WORK INSTRUCTIONS
Reproduce all the data, character for character.

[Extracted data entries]
====================

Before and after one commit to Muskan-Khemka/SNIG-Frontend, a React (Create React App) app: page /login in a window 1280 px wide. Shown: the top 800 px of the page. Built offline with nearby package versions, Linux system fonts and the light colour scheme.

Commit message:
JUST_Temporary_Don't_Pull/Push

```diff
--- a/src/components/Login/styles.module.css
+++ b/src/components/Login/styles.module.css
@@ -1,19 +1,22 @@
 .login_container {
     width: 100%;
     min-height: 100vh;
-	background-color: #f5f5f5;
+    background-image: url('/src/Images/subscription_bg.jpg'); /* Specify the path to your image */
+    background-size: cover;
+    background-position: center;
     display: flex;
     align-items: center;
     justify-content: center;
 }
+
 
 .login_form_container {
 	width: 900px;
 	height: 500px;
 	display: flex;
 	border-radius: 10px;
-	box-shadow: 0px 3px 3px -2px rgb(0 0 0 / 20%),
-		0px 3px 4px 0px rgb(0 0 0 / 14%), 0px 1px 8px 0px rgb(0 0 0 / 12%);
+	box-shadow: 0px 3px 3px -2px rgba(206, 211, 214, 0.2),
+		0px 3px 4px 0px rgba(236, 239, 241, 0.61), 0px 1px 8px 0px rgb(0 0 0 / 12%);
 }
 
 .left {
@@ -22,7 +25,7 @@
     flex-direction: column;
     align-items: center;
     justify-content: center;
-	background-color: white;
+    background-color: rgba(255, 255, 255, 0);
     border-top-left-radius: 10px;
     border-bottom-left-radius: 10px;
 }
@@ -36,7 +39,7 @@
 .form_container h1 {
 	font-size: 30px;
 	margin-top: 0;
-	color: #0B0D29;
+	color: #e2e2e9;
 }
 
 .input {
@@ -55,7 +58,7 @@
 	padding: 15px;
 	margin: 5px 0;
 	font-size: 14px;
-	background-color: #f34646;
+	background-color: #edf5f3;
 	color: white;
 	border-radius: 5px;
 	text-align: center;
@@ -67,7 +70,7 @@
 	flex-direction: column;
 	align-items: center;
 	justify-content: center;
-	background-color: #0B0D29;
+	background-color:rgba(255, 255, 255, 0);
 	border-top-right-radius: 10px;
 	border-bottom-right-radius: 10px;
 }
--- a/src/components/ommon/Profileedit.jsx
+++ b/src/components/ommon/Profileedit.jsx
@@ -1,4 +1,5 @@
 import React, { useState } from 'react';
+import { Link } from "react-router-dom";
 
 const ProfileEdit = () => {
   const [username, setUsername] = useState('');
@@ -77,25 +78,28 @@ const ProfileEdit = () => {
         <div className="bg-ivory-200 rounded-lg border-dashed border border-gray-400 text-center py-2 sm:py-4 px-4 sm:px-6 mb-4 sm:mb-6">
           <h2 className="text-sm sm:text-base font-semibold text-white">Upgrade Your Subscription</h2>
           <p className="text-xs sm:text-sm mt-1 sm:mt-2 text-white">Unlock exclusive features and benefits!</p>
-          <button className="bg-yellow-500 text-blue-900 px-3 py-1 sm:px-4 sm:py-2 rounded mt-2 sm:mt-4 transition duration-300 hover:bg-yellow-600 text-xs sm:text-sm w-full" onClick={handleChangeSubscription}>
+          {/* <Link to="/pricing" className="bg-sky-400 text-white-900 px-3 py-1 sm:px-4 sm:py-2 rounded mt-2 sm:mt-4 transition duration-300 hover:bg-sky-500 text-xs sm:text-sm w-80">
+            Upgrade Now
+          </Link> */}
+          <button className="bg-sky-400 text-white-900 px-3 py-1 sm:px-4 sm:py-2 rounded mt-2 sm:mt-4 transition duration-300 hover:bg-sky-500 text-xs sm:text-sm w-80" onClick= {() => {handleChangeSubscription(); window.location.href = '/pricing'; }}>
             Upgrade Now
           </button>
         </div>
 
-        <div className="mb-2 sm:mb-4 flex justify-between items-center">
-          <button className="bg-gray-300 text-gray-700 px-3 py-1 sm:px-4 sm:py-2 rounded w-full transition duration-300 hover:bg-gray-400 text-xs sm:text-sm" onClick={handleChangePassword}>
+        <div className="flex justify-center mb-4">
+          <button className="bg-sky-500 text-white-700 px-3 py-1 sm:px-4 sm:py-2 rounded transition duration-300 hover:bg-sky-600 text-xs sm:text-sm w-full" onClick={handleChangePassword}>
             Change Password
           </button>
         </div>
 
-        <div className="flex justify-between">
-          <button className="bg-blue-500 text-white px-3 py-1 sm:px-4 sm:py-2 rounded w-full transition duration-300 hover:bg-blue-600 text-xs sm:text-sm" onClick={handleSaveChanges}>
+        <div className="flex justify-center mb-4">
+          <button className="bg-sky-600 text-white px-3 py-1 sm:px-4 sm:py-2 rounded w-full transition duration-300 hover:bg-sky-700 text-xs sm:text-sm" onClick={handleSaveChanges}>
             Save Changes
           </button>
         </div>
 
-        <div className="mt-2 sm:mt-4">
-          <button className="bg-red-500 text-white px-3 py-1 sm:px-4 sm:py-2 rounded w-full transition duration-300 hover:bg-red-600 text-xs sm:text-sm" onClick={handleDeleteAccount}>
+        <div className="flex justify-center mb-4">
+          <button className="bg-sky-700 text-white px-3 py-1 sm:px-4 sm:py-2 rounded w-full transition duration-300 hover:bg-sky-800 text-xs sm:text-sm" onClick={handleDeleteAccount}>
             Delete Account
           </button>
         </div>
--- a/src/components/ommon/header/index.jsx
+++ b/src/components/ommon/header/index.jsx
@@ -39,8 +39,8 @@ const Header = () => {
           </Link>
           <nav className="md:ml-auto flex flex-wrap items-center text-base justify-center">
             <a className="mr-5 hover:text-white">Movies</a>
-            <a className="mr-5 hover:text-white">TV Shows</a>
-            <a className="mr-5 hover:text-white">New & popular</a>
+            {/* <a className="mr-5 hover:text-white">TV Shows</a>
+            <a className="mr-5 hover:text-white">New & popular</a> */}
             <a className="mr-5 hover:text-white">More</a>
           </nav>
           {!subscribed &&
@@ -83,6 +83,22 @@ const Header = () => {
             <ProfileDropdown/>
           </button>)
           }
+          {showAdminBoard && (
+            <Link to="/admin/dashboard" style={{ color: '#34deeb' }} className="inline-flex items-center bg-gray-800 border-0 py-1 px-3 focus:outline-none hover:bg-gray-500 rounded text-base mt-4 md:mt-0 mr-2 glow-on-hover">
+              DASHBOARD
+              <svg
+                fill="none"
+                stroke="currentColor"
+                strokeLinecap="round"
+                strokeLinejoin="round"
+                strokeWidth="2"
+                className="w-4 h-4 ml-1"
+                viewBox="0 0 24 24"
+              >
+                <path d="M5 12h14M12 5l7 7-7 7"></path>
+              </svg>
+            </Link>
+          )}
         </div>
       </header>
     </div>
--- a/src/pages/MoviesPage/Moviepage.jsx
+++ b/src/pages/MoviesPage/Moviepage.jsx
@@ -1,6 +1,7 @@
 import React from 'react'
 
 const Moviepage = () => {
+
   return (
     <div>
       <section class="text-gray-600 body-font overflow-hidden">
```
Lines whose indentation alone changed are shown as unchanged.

====================

PROBLEM SOLUTION
Before and after one commit to Muskan-Khemka/SNIG-Frontend, a React (Create React App) app: page /login in a window 1280 px wide. Shown: the top 800 px of the page. Built offline with nearby package versions, Linux system fonts and the light colour scheme.

Commit message:
JUST_Temporary_Don't_Pull/Push

```diff
--- a/src/components/Login/styles.module.css
+++ b/src/components/Login/styles.module.css
@@ -1,19 +1,22 @@
 .login_container {
     width: 100%;
     min-height: 100vh;
-	background-color: #f5f5f5;
+    background-image: url('/src/Images/subscription_bg.jpg'); /* Specify the path to your image */
+    background-size: cover;
+    background-position: center;
     display: flex;
     align-items: center;
     justify-content: center;
 }
+
 
 .login_form_container {
 	width: 900px;
 	height: 500px;
 	display: flex;
 	border-radius: 10px;
-	box-shadow: 0px 3px 3px -2px rgb(0 0 0 / 20%),
-		0px 3px 4px 0px rgb(0 0 0 / 14%), 0px 1px 8px 0px rgb(0 0 0 / 12%);
+	box-shadow: 0px 3px 3px -2px rgba(206, 211, 214, 0.2),
+		0px 3px 4px 0px rgba(236, 239, 241, 0.61), 0px 1px 8px 0px rgb(0 0 0 / 12%);
 }
 
 .left {
@@ -22,7 +25,7 @@
     flex-direction: column;
     align-items: center;
     justify-content: center;
-	background-color: white;
+    background-color: rgba(255, 255, 255, 0);
     border-top-left-radius: 10px;
     border-bottom-left-radius: 10px;
 }
@@ -36,7 +39,7 @@
 .form_container h1 {
 	font-size: 30px;
 	margin-top: 0;
-	color: #0B0D29;
+	color: #e2e2e9;
 }
 
 .input {
@@ -55,7 +58,7 @@
 	padding: 15px;
 	margin: 5px 0;
 	font-size: 14px;
-	background-color: #f34646;
+	background-color: #edf5f3;
 	color: white;
 	border-radius: 5px;
 	text-align: center;
@@ -67,7 +70,7 @@
 	flex-direction: column;
 	align-items: center;
 	justify-content: center;
-	background-color: #0B0D29;
+	background-color:rgba(255, 255, 255, 0);
 	border-top-right-radius: 10px;
 	border-bottom-right-radius: 10px;
 }
--- a/src/components/ommon/Profileedit.jsx
+++ b/src/components/ommon/Profileedit.jsx
@@ -1,4 +1,5 @@
 import React, { useState } from 'react';
+import { Link } from "react-router-dom";
 
 const ProfileEdit = () => {
   const [username, setUsername] = useState('');
@@ -77,25 +78,28 @@ const ProfileEdit = () => {
         <div className="bg-ivory-200 rounded-lg border-dashed border border-gray-400 text-center py-2 sm:py-4 px-4 sm:px-6 mb-4 sm:mb-6">
           <h2 className="text-sm sm:text-base font-semibold text-white">Upgrade Your Subscription</h2>
           <p className="text-xs sm:text-sm mt-1 sm:mt-2 text-white">Unlock exclusive features and benefits!</p>
-          <button className="bg-yellow-500 text-blue-900 px-3 py-1 sm:px-4 sm:py-2 rounded mt-2 sm:mt-4 transition duration-300 hover:bg-yellow-600 text-xs sm:text-sm w-full" onClick={handleChangeSubscription}>
+          {/* <Link to="/pricing" className="bg-sky-400 text-white-900 px-3 py-1 sm:px-4 sm:py-2 rounded mt-2 sm:mt-4 transition duration-300 hover:bg-sky-500 text-xs sm:text-sm w-80">
+            Upgrade Now
+          </Link> */}
+          <button className="bg-sky-400 text-white-900 px-3 py-1 sm:px-4 sm:py-2 rounded mt-2 sm:mt-4 transition duration-300 hover:bg-sky-500 text-xs sm:text-sm w-80" onClick= {() => {handleChangeSubscription(); window.location.href = '/pricing'; }}>
             Upgrade Now
           </button>
         </div>
 
-        <div className="mb-2 sm:mb-4 flex justify-between items-center">
-          <button className="bg-gray-300 text-gray-700 px-3 py-1 sm:px-4 sm:py-2 rounded w-full transition duration-300 hover:bg-gray-400 text-xs sm:text-sm" onClick={handleChangePassword}>
+        <div className="flex justify-center mb-4">
+          <button className="bg-sky-500 text-white-700 px-3 py-1 sm:px-4 sm:py-2 rounded transition duration-300 hover:bg-sky-600 text-xs sm:text-sm w-full" onClick={handleChangePassword}>
             Change Password
           </button>
         </div>
 
-        <div className="flex justify-between">
-          <button className="bg-blue-500 text-white px-3 py-1 sm:px-4 sm:py-2 rounded w-full transition duration-300 hover:bg-blue-600 text-xs sm:text-sm" onClick={handleSaveChanges}>
+        <div className="flex justify-center mb-4">
+          <button className="bg-sky-600 text-white px-3 py-1 sm:px-4 sm:py-2 rounded w-full transition duration-300 hover:bg-sky-700 text-xs sm:text-sm" onClick={handleSaveChanges}>
             Save Changes
           </button>
         </div>
 
-        <div className="mt-2 sm:mt-4">
-          <button className="bg-red-500 text-white px-3 py-1 sm:px-4 sm:py-2 rounded w-full transition duration-300 hover:bg-red-600 text-xs sm:text-sm" onClick={handleDeleteAccount}>
+        <div className="flex justify-center mb-4">
+          <button className="bg-sky-700 text-white px-3 py-1 sm:px-4 sm:py-2 rounded w-full transition duration-300 hover:bg-sky-800 text-xs sm:text-sm" onClick={handleDeleteAccount}>
             Delete Account
           </button>
         </div>
--- a/src/components/ommon/header/index.jsx
+++ b/src/components/ommon/header/index.jsx
@@ -39,8 +39,8 @@ const Header = () => {
           </Link>
           <nav className="md:ml-auto flex flex-wrap items-center text-base justify-center">
             <a className="mr-5 hover:text-white">Movies</a>
-            <a className="mr-5 hover:text-white">TV Shows</a>
-            <a className="mr-5 hover:text-white">New & popular</a>
+            {/* <a className="mr-5 hover:text-white">TV Shows</a>
+            <a className="mr-5 hover:text-white">New & popular</a> */}
             <a className="mr-5 hover:text-white">More</a>
           </nav>
           {!subscribed &&
@@ -83,6 +83,22 @@ const Header = () => {
             <ProfileDropdown/>
           </button>)
           }
+          {showAdminBoard && (
+            <Link to="/admin/dashboard" style={{ color: '#34deeb' }} className="inline-flex items-center bg-gray-800 border-0 py-1 px-3 focus:outline-none hover:bg-gray-500 rounded text-base mt-4 md:mt-0 mr-2 glow-on-hover">
+              DASHBOARD
+              <svg
+                fill="none"
+                stroke="currentColor"
+                strokeLinecap="round"
+                strokeLinejoin="round"
+                strokeWidth="2"
+                className="w-4 h-4 ml-1"
+                viewBox="0 0 24 24"
+              >
+                <path d="M5 12h14M12 5l7 7-7 7"></path>
+              </svg>
+            </Link>
+          )}
         </div>
       </header>
     </div>
--- a/src/pages/MoviesPage/Moviepage.jsx
+++ b/src/pages/MoviesPage/Moviepage.jsx
@@ -1,6 +1,7 @@
 import React from 'react'
 
 const Moviepage = () => {
+
   return (
     <div>
       <section class="text-gray-600 body-font overflow-hidden">
```
Lines whose indentation alone changed are shown as unchanged.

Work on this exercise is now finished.